■ EXERCISE DIRECTIONS: You are asked to repeat the listing word for word and to leave out its pictures.

■ AVAILABLE RECORDS:
☆ ☆ ☆ ☆

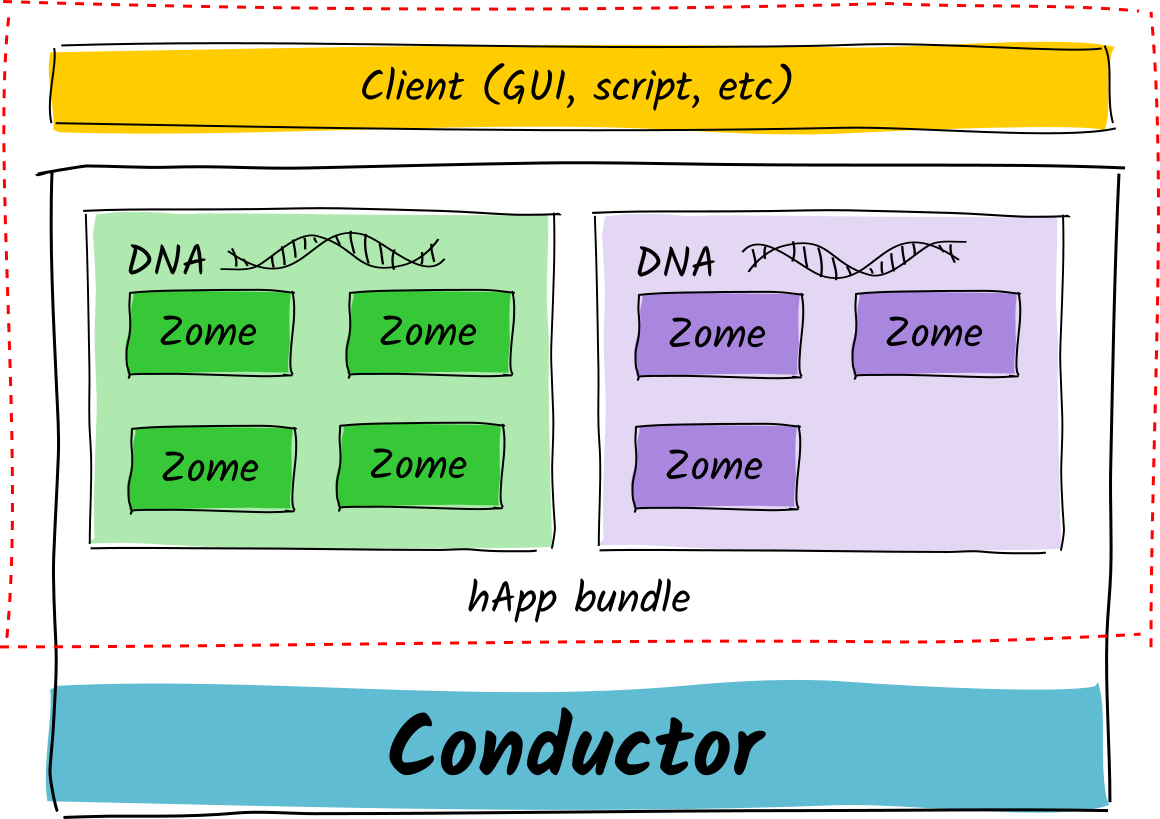
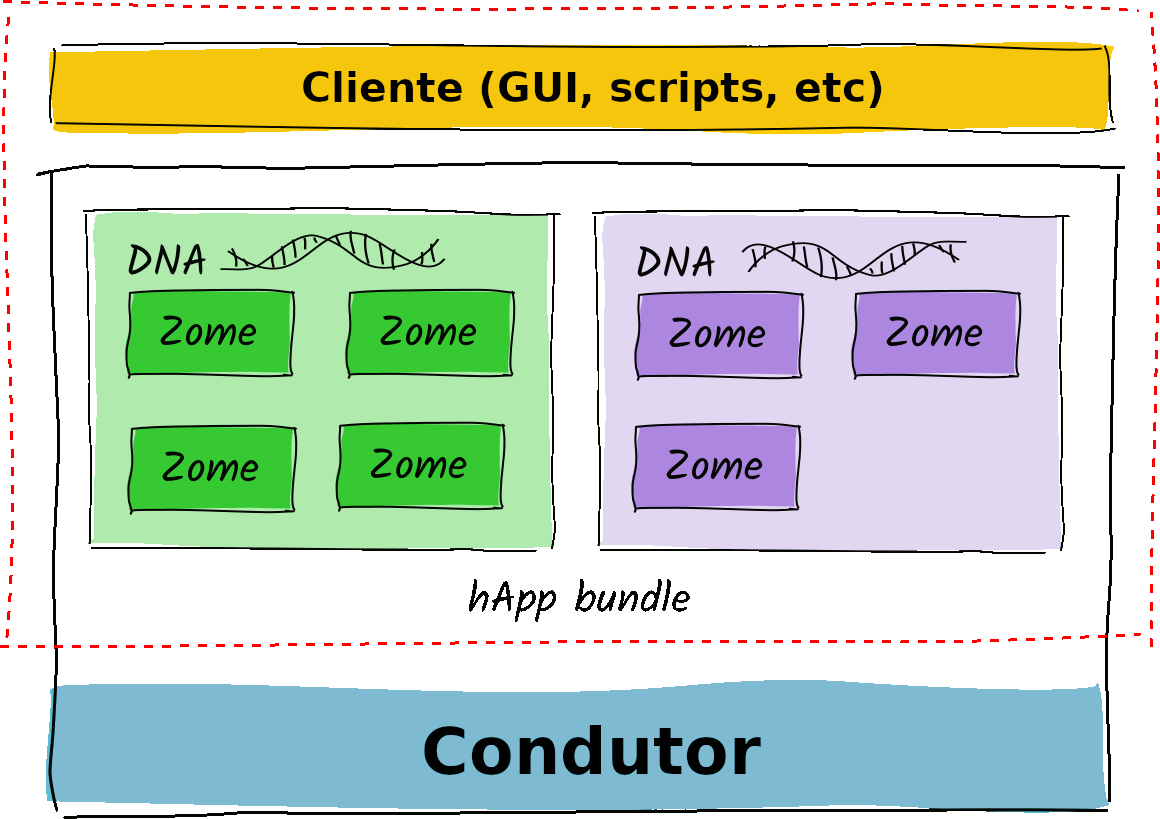
finish chapter of holochain

diff --git a/trabalho-academico.md b/trabalho-academico.md
@@ -196,15 +196,17 @@ A *Holochain* possui conceitos que se relacionam as células dos seres vivos, em
 \begin{figure}[htbp]
     \caption{\label{fig:holoarchitecture}Arquitetura de uma aplicação Holochain (hApp).}
     \begin{center}
-    \includegraphics[width=1.0\textwidth]{imagens/holoarchitecture.png}
+    \includegraphics[width=1.0\textwidth]{imagens/holodna.png}
     \end{center}
     \legend{Fonte: \citeonline{holoarchitecture}.}
 \end{figure}
 
-O condutor possui a lógica responsável por fazer com que a instância da aplicação comporte-se como um nó da rede *Holochain* (fig. \ref{fig:happnet}) e se comunique com outras instâncias (nós) daquela mesma aplicação, sendo que cada *hApp* possui uma rede privada própria que possibilita que uma instância de um *hApp* se comunique com outra instância sem precisar interagir com nós da rede que não possuam aquela aplicação. Dessa forma, a *Holochain* é uma coleção de redes privadas, sendo cada rede responsável por coordenar as instâncias de um *hApp*.
+O condutor possui a lógica responsável por fazer com que a instância da aplicação comporte-se como um nó da rede *Holochain* e se comunique com outras instâncias (nós) daquela mesma aplicação, sendo que cada *hApp* possui uma rede privada própria que possibilita que uma instância de um *hApp* se comunique com outra instância sem precisar interagir com nós da rede que não possuam aquela aplicação. Dessa forma, a *Holochain* é uma coleção de redes privadas, sendo cada rede responsável por coordenar as instâncias de um *hApp*.
+
+Cada nó da rede possui uma instância da aplicação com seus próprios dados, e essa instância se comunica com as demais intâncias na rede (fig. \ref{fig:happnet}). Os dados de cada nó são responsabilidade do próprio nó, porém, são validados segundo o DNA da aplicação por outros nós, sempre verificando se os dados condizem com as regras especificadas no DNA.
 
 \begin{figure}[htbp]
-    \caption{\label{fig:happnet}Aplicação Holochain (\emph{hApp}) comunicando-se na rede \emph{Holochain}.}
+    \caption{\label{fig:happnet}Aplicação \emph{Holochain} (\emph{hApp}) comunicando-se na rede \emph{Holochain}.}
     \begin{center}
     \includegraphics[width=1.0\textwidth]{imagens/happnet.png}
     \end{center}
@@ -215,14 +217,44 @@ Essa arquitetura da *Holochain* é denominada arquitetura orientada a agentes, o
 
 Para exemplificar a *Holochain*, podemos utilizar a metáfora de uma rosquinha, em que a massa da rosquinha representa a infraestrutura da *Holochain*, a cobertura representa a aplicação, podendo haver diversas aplicações implementadas com a *Holochain*, e em que o *agente* da rede que utiliza a aplicação está contido no interior da rosquinha, se comunicando com o resto da rede através das aplicações *Holochain*, como mostrado na  figura \ref{fig:holochainexplanned}. Cada outra rosquinha na imagem representa uma outra instância de uma mesma aplicação, que se comunicam uma com a outra.
 
-O espaço de comunicação externa a rosquinha, representa a rede *Holochain* que implementa uma DHT, porém, o espaço interno a cada rosquinha representa o agente que possui informações e dados distintos sob seu controle e que são manipulados internamente através das regras implemenetadas na aplicação.
-
 \begin{figure}[htbp]
   \caption{\label{fig:holochainexplanned}\emph{Holochain}: rede centrada no agente.}
   \begin{center}
   \includegraphics[width=1.0\textwidth]{imagens/holochainexplanned.png}
   \end{center}
   \legend{Fonte: \citeonline{holobasics}.}
+\end{figure}
+
+O espaço de comunicação externa a rosquinha, representa a rede *Holochain* que implementa uma DHT, porém, o espaço interno a cada rosquinha representa o agente que possui informações e dados distintos sob seu controle e que são manipulados internamente através das regras implemenetadas na aplicação.
+
+Para que a comunicação entre os nós seja possível, a *Holochain* utiliza uma rede DHT em que cada nó conhece um conjunto limitado e definido de outros nós vizinhos, e em que um nó pergunta ao outro e através do *hash* único do arquivo é possível determinar se o nó perguntado possui aquela informação, e caso não a tenha, consiga-se determinar qual nó possui a maior probabilidade de ter aquela informação ou conhecer o nó que possua aquela informação \ref{fig:dht}. Sendo assim, a *Holochain* possui uma rede de descoberta que se comporta de maneira logarítma, ou seja, a adição de novos dados não impacta de forma significativa o tempo que demora para um nó qualquer encontrar um dado qualquer.
+
+\begin{figure}[htbp]
+  \caption{\label{fig:dht}Exemplificação da descoberta de nós na rede DHT da \emph{Holochain}.}
+  \begin{center}
+  \includegraphics[width=1.0\textwidth]{imagens/dht.png}
+  \end{center}
+  \legend{Fonte: \citeonline{holobasics}.}
+\end{figure}
+
+Para garantir que o dado pertence ao nó correspondente e também para garantir que o dado não foi adulterado, sempre que uma instância do *hApp* cria um registro, ele assina eletrônicamente o registro público com sua chave privada, ele armazena-o internamente e também o compartilha com a rede, conforme mostrado na figura \ref{fig:regholo}.
+
+\begin{figure}[htbp]
+    \caption{\label{fig:regholo}Processo de registro de dados públicos na \emph{Holochain}.}
+    \begin{center}
+    \includegraphics[width=1.0\textwidth]{imagens/regholo.png}
+    \end{center}
+    \legend{Fonte: \citeonline{holodht}.}
+\end{figure}
+
+Caso o registro seja privado, ele realiza a assinatura eletrônica do registro, mas ao invés de compartilhar todo o registro, ele apenas compartilha o cabeçalho do mesmo, guardando o registro internamente apenas, conforme a figura \ref{fig:regholopriv}. Esse processo permite que o dado fique indisponível para os outros nós, mas também permite que sempre que o nó precise compartilhar esse dado com um nó específico, esse nó consiga verificar que o dado compartilhado realmente existe, pertence ao nó que o compartilhou, e que não foi adulterado \cite{holodht}.
+
+\begin{figure}[htbp]
+    \caption{\label{fig:regholopriv}Processo de registro de dados privados na \emph{Holochain}.}
+    \begin{center}
+    \includegraphics[width=1.0\textwidth]{imagens/regholopriv.png}
+    \end{center}
+    \legend{Fonte: \citeonline{holodht}.}
 \end{figure}
 
 \begin{table}[htbp]
@@ -301,16 +333,6 @@ Até pouco tempo atrás, tais plataformas eram inconcebíveis de serem criadas, 
 Porém, as plataformas existentes são desconhecidas ou inexistentes. Tal constatação pode ser explicada, embora sem rigor técnico, pelo modelo de negócio de tais plataformas, que no geral, criam novos *tokens* \textcolor{red}{[explicar o que são tokens]} ao invés de se basearem nas criptomoedas já consolidadas do mercado, além de utilizarem da mesma *blockchain* do Bitcoin, que conforme mostrado na \textcolor{red}{figura X [citar dados de performance da blockchain]} não consegue escalar.
 
 O problema de performance da *blockchain* é devido a necessidade de todos os agentes da rede terem que possuir o mesmo dado \textcolor{red}{[explicar melhor]}, assim, a adição de mais um nó na rede, não aumenta sua performance.
-
-Cada nó possui uma instância da aplicação com seus próprios dados, e essa instância se comunica com as demais intâncias na rede \ref{fig:communicationholo}. Os dados de cada nó, são responsabilidade do nó, porém, são validados segundo o DNA da aplicação por outros nós, sempre verificando se os dados condizem com as regras especificadas no DNA.
-
-\begin{figure}[htbp]
-    \caption{\label{fig:communicationholo}Interação entre hApps.}
-    \begin{center}
-    \includegraphics[width=1.0\textwidth]{imagens/communicationholo.png}
-    \end{center}
-    \legend{Fonte: \citeauthoronline{holoarchitecture}.}
-\end{figure}
 
 Caso seja identificado uma fraude na rede, o nó fraudulento é inserido numa lista de nó não confiável, tendo essa informação espalhada pela rede até o ponto em que ninguém na rede confia mais no nó fraudulento.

☆ ☆ ☆ ☆

■ RESULT OF THE TASK:
finish chapter of holochain

diff --git a/trabalho-academico.md b/trabalho-academico.md
@@ -196,15 +196,17 @@ A *Holochain* possui conceitos que se relacionam as células dos seres vivos, em
 \begin{figure}[htbp]
     \caption{\label{fig:holoarchitecture}Arquitetura de uma aplicação Holochain (hApp).}
     \begin{center}
-    \includegraphics[width=1.0\textwidth]{imagens/holoarchitecture.png}
+    \includegraphics[width=1.0\textwidth]{imagens/holodna.png}
     \end{center}
     \legend{Fonte: \citeonline{holoarchitecture}.}
 \end{figure}
 
-O condutor possui a lógica responsável por fazer com que a instância da aplicação comporte-se como um nó da rede *Holochain* (fig. \ref{fig:happnet}) e se comunique com outras instâncias (nós) daquela mesma aplicação, sendo que cada *hApp* possui uma rede privada própria que possibilita que uma instância de um *hApp* se comunique com outra instância sem precisar interagir com nós da rede que não possuam aquela aplicação. Dessa forma, a *Holochain* é uma coleção de redes privadas, sendo cada rede responsável por coordenar as instâncias de um *hApp*.
+O condutor possui a lógica responsável por fazer com que a instância da aplicação comporte-se como um nó da rede *Holochain* e se comunique com outras instâncias (nós) daquela mesma aplicação, sendo que cada *hApp* possui uma rede privada própria que possibilita que uma instância de um *hApp* se comunique com outra instância sem precisar interagir com nós da rede que não possuam aquela aplicação. Dessa forma, a *Holochain* é uma coleção de redes privadas, sendo cada rede responsável por coordenar as instâncias de um *hApp*.
+
+Cada nó da rede possui uma instância da aplicação com seus próprios dados, e essa instância se comunica com as demais intâncias na rede (fig. \ref{fig:happnet}). Os dados de cada nó são responsabilidade do próprio nó, porém, são validados segundo o DNA da aplicação por outros nós, sempre verificando se os dados condizem com as regras especificadas no DNA.
 
 \begin{figure}[htbp]
-    \caption{\label{fig:happnet}Aplicação Holochain (\emph{hApp}) comunicando-se na rede \emph{Holochain}.}
+    \caption{\label{fig:happnet}Aplicação \emph{Holochain} (\emph{hApp}) comunicando-se na rede \emph{Holochain}.}
     \begin{center}
     \includegraphics[width=1.0\textwidth]{imagens/happnet.png}
     \end{center}
@@ -215,14 +217,44 @@ Essa arquitetura da *Holochain* é denominada arquitetura orientada a agentes, o
 
 Para exemplificar a *Holochain*, podemos utilizar a metáfora de uma rosquinha, em que a massa da rosquinha representa a infraestrutura da *Holochain*, a cobertura representa a aplicação, podendo haver diversas aplicações implementadas com a *Holochain*, e em que o *agente* da rede que utiliza a aplicação está contido no interior da rosquinha, se comunicando com o resto da rede através das aplicações *Holochain*, como mostrado na  figura \ref{fig:holochainexplanned}. Cada outra rosquinha na imagem representa uma outra instância de uma mesma aplicação, que se comunicam uma com a outra.
 
-O espaço de comunicação externa a rosquinha, representa a rede *Holochain* que implementa uma DHT, porém, o espaço interno a cada rosquinha representa o agente que possui informações e dados distintos sob seu controle e que são manipulados internamente através das regras implemenetadas na aplicação.
-
 \begin{figure}[htbp]
   \caption{\label{fig:holochainexplanned}\emph{Holochain}: rede centrada no agente.}
   \begin{center}
   \includegraphics[width=1.0\textwidth]{imagens/holochainexplanned.png}
   \end{center}
   \legend{Fonte: \citeonline{holobasics}.}
+\end{figure}
+
+O espaço de comunicação externa a rosquinha, representa a rede *Holochain* que implementa uma DHT, porém, o espaço interno a cada rosquinha representa o agente que possui informações e dados distintos sob seu controle e que são manipulados internamente através das regras implemenetadas na aplicação.
+
+Para que a comunicação entre os nós seja possível, a *Holochain* utiliza uma rede DHT em que cada nó conhece um conjunto limitado e definido de outros nós vizinhos, e em que um nó pergunta ao outro e através do *hash* único do arquivo é possível determinar se o nó perguntado possui aquela informação, e caso não a tenha, consiga-se determinar qual nó possui a maior probabilidade de ter aquela informação ou conhecer o nó que possua aquela informação \ref{fig:dht}. Sendo assim, a *Holochain* possui uma rede de descoberta que se comporta de maneira logarítma, ou seja, a adição de novos dados não impacta de forma significativa o tempo que demora para um nó qualquer encontrar um dado qualquer.
+
+\begin{figure}[htbp]
+  \caption{\label{fig:dht}Exemplificação da descoberta de nós na rede DHT da \emph{Holochain}.}
+  \begin{center}
+  \includegraphics[width=1.0\textwidth]{imagens/dht.png}
+  \end{center}
+  \legend{Fonte: \citeonline{holobasics}.}
+\end{figure}
+
+Para garantir que o dado pertence ao nó correspondente e também para garantir que o dado não foi adulterado, sempre que uma instância do *hApp* cria um registro, ele assina eletrônicamente o registro público com sua chave privada, ele armazena-o internamente e também o compartilha com a rede, conforme mostrado na figura \ref{fig:regholo}.
+
+\begin{figure}[htbp]
+    \caption{\label{fig:regholo}Processo de registro de dados públicos na \emph{Holochain}.}
+    \begin{center}
+    \includegraphics[width=1.0\textwidth]{imagens/regholo.png}
+    \end{center}
+    \legend{Fonte: \citeonline{holodht}.}
+\end{figure}
+
+Caso o registro seja privado, ele realiza a assinatura eletrônica do registro, mas ao invés de compartilhar todo o registro, ele apenas compartilha o cabeçalho do mesmo, guardando o registro internamente apenas, conforme a figura \ref{fig:regholopriv}. Esse processo permite que o dado fique indisponível para os outros nós, mas também permite que sempre que o nó precise compartilhar esse dado com um nó específico, esse nó consiga verificar que o dado compartilhado realmente existe, pertence ao nó que o compartilhou, e que não foi adulterado \cite{holodht}.
+
+\begin{figure}[htbp]
+    \caption{\label{fig:regholopriv}Processo de registro de dados privados na \emph{Holochain}.}
+    \begin{center}
+    \includegraphics[width=1.0\textwidth]{imagens/regholopriv.png}
+    \end{center}
+    \legend{Fonte: \citeonline{holodht}.}
 \end{figure}
 
 \begin{table}[htbp]
@@ -301,16 +333,6 @@ Até pouco tempo atrás, tais plataformas eram inconcebíveis de serem criadas, 
 Porém, as plataformas existentes são desconhecidas ou inexistentes. Tal constatação pode ser explicada, embora sem rigor técnico, pelo modelo de negócio de tais plataformas, que no geral, criam novos *tokens* \textcolor{red}{[explicar o que são tokens]} ao invés de se basearem nas criptomoedas já consolidadas do mercado, além de utilizarem da mesma *blockchain* do Bitcoin, que conforme mostrado na \textcolor{red}{figura X [citar dados de performance da blockchain]} não consegue escalar.
 
 O problema de performance da *blockchain* é devido a necessidade de todos os agentes da rede terem que possuir o mesmo dado \textcolor{red}{[explicar melhor]}, assim, a adição de mais um nó na rede, não aumenta sua performance.
-
-Cada nó possui uma instância da aplicação com seus próprios dados, e essa instância se comunica com as demais intâncias na rede \ref{fig:communicationholo}. Os dados de cada nó, são responsabilidade do nó, porém, são validados segundo o DNA da aplicação por outros nós, sempre verificando se os dados condizem com as regras especificadas no DNA.
-
-\begin{figure}[htbp]
-    \caption{\label{fig:communicationholo}Interação entre hApps.}
-    \begin{center}
-    \includegraphics[width=1.0\textwidth]{imagens/communicationholo.png}
-    \end{center}
-    \legend{Fonte: \citeauthoronline{holoarchitecture}.}
-\end{figure}
 
 Caso seja identificado uma fraude na rede, o nó fraudulento é inserido numa lista de nó não confiável, tendo essa informação espalhada pela rede até o ponto em que ninguém na rede confia mais no nó fraudulento.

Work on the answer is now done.